= INSTRUCTIONS TO FOLLOW =
State the number of lines in the entries below where the string "Check" occurs, and omit everything else.
=== Begin Enclosure ===
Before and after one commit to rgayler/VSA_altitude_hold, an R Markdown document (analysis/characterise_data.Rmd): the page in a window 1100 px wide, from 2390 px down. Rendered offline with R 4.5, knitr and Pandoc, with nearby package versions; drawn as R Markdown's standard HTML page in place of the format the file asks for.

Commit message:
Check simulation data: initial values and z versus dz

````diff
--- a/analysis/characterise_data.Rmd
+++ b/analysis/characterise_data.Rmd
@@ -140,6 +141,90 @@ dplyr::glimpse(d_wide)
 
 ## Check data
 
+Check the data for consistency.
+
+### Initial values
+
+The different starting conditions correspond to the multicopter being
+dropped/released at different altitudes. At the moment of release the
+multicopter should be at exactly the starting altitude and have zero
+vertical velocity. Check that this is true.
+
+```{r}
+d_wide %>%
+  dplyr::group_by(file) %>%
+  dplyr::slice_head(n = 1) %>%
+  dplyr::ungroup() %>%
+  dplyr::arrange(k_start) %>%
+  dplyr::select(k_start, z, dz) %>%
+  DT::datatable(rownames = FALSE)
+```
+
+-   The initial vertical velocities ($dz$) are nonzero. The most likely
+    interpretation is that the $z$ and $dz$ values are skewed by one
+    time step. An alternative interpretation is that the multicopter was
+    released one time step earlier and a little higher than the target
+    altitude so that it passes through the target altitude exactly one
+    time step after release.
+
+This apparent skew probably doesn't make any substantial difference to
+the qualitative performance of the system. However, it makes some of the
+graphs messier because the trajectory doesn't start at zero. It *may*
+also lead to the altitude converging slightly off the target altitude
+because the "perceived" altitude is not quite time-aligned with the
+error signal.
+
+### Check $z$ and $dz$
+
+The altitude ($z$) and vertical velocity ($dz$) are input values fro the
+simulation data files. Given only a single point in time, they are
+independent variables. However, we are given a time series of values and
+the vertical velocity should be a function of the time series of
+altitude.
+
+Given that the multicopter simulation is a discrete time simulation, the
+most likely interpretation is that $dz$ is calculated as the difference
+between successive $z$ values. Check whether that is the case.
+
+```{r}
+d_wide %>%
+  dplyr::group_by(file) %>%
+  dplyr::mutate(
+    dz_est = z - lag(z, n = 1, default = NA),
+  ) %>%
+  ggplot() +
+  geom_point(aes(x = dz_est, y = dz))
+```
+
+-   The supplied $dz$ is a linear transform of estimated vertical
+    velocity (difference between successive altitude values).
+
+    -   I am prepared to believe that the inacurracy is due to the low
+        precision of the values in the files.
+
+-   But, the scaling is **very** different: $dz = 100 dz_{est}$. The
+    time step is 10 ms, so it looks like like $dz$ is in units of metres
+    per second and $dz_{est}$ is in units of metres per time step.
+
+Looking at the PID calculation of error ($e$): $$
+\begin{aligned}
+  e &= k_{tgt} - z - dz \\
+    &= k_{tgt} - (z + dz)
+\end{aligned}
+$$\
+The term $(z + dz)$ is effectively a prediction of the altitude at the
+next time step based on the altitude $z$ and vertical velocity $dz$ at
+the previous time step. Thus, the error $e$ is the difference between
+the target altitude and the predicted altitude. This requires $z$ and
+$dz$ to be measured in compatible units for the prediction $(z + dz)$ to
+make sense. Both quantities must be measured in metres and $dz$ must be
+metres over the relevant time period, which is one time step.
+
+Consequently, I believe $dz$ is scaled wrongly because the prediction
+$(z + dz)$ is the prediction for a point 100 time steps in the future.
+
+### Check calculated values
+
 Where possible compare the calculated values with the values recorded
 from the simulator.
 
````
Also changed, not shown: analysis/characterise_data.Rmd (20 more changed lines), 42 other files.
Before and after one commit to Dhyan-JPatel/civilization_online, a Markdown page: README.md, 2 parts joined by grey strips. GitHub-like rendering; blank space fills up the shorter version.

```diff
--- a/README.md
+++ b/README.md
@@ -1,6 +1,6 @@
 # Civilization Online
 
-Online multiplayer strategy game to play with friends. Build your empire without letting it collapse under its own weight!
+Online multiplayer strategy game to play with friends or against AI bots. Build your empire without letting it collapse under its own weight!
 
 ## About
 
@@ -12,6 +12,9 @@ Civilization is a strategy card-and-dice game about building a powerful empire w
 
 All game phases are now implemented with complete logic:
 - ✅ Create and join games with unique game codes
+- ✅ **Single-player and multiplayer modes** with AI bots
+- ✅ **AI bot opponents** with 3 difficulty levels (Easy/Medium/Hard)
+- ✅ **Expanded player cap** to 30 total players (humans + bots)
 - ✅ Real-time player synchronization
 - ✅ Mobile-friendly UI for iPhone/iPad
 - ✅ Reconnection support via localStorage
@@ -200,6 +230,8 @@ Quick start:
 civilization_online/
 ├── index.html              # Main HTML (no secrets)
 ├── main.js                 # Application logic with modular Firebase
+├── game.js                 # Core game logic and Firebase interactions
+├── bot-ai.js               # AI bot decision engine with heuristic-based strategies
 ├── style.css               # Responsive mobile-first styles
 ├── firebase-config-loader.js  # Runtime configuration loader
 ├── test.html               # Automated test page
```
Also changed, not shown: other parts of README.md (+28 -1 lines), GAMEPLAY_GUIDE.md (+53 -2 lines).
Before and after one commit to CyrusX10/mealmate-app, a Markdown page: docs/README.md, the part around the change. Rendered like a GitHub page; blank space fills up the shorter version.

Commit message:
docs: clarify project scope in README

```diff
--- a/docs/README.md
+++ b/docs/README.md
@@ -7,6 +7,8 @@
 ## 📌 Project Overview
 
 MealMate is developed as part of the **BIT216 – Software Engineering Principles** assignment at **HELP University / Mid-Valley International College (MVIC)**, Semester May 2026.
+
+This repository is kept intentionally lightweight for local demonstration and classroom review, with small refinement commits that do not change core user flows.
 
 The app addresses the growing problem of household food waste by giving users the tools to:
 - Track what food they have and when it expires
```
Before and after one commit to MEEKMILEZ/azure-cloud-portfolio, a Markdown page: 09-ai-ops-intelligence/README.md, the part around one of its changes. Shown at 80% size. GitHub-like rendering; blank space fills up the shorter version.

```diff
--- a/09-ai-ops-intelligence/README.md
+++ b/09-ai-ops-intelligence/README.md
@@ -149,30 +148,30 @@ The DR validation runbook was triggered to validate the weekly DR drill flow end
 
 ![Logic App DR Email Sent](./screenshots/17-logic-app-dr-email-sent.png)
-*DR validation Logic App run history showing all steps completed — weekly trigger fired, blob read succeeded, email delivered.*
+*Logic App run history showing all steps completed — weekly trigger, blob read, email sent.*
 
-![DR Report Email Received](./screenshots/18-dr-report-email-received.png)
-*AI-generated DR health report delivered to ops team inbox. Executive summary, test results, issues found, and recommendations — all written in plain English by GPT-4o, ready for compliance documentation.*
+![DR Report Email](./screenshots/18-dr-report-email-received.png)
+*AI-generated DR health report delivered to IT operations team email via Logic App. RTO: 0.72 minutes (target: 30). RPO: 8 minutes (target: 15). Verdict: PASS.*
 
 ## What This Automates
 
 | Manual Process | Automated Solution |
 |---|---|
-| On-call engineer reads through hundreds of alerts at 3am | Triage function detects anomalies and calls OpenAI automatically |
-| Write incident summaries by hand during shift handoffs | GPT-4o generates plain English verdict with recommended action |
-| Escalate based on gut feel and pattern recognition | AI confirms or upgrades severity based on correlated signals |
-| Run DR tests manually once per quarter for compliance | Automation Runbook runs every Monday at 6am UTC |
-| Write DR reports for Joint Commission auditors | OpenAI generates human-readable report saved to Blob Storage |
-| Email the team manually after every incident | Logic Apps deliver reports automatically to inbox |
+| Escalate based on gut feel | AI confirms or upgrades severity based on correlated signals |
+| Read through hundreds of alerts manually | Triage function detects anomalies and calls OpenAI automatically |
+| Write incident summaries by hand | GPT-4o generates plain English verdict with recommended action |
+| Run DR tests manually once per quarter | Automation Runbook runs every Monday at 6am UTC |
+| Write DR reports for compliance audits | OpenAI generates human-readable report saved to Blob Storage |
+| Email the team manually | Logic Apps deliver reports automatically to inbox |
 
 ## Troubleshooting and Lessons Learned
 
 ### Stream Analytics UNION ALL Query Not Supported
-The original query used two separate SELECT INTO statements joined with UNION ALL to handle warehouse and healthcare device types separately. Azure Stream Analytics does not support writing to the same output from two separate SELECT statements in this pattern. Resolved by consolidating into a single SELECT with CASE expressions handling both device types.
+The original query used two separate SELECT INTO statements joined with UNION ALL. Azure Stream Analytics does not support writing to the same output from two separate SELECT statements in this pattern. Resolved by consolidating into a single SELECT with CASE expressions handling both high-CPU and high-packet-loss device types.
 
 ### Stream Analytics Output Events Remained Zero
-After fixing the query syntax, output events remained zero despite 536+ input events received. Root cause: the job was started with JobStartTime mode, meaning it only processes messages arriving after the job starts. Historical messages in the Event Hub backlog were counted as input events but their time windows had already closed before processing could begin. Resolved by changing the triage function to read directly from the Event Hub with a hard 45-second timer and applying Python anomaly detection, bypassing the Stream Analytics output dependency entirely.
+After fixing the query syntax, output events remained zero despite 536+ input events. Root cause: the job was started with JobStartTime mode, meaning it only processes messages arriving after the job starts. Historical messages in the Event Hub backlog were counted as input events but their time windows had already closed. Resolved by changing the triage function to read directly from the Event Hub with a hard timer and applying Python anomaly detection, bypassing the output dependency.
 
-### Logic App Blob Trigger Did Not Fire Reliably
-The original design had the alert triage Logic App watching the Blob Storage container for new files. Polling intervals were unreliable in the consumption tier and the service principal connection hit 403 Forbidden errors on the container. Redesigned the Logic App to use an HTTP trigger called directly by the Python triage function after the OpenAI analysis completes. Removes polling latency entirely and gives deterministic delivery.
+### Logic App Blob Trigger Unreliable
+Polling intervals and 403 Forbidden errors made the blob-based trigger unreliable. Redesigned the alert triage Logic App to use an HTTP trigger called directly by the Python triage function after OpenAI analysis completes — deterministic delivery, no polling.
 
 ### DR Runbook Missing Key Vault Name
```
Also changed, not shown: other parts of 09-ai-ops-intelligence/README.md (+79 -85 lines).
=== End Enclosure ===
= TASK SOLUTION =
7